If you are just starting out as a drug tester, the best way to do it is to hand the child the cup to pee in, stand with him in the bathroom and turn your back. The earlier you start and the better your relationship, the less the awkwardness.
It will help if you can keep it light while you’re testing. “Oh, I know, this is SO embarrassing. I can hardly stand it myself!” You can do that better when they’re young. It might get a little harder when they’re older, but it is still imperative to be a drug testing parent.
Your older children are especially not going to be excited about this new regime. “Yeah, Mom. Wow, you are so progressive.

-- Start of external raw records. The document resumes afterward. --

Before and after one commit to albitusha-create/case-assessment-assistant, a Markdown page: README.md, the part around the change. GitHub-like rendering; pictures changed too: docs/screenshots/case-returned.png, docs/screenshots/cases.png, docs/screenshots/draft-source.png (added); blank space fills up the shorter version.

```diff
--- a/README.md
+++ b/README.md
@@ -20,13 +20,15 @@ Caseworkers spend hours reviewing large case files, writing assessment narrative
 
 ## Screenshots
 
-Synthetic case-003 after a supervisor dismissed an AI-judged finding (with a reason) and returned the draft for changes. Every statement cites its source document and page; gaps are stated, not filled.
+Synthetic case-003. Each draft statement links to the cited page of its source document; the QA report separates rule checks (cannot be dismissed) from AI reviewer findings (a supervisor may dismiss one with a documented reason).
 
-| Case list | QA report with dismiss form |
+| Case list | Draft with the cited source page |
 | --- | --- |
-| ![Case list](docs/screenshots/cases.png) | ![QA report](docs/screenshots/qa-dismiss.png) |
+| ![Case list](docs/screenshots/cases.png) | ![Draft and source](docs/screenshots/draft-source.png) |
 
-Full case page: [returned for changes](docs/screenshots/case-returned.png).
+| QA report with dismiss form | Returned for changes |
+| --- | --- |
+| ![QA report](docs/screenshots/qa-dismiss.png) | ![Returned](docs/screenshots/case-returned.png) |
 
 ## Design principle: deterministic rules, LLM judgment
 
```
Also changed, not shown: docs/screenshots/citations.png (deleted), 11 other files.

Yes, please, please let us be a drug testing family. I can hardly wait.”
Their goal will be to make you feel stupid. You can act tentative about drug testing if you want, but that won’t help. Take back the reins. Drive this parenting wagon and gallop it down the road to freedom. Be strong. Take courage from other parents who have finally seen the light after being herded unceremoniously into a very long and very dark tunnel. You do not want to go there.
It is never too late to start a new pattern. They’ll fight you on it, but when you have confidence in yourself and your parenting skills, you won’t cower under their bullying: “Get out of here! I’m not going to pee right here in front of you! What are you thinking? You don’t trust me, do you? Nobody else’s parents do this. This is so lame. You’re crazy. I’m not doing it.”
Like I say, it is a lot better to start when they’re young but it is crucial as they get older.
Drug testing will catch the big stuff like marijuana and heroin and Meth. It will catch pain killers that doctors seem to hand out like M & M’s and the rightful prescriptees like to sell. But it won’t catch everything. You could test your child every day and it wouldn’t protect him against sniffing paint or huffing computer cleaner. So along with the testing, you’ll need to continually educate him after first educating yourself.
Had I known about and used drug testing early, it could have saved our family an exorbitant amount of grief and a wonderful boy’s promising future.
Drug testing is a tool. It gives your child a way out and you a partial report card of their progress. Use it!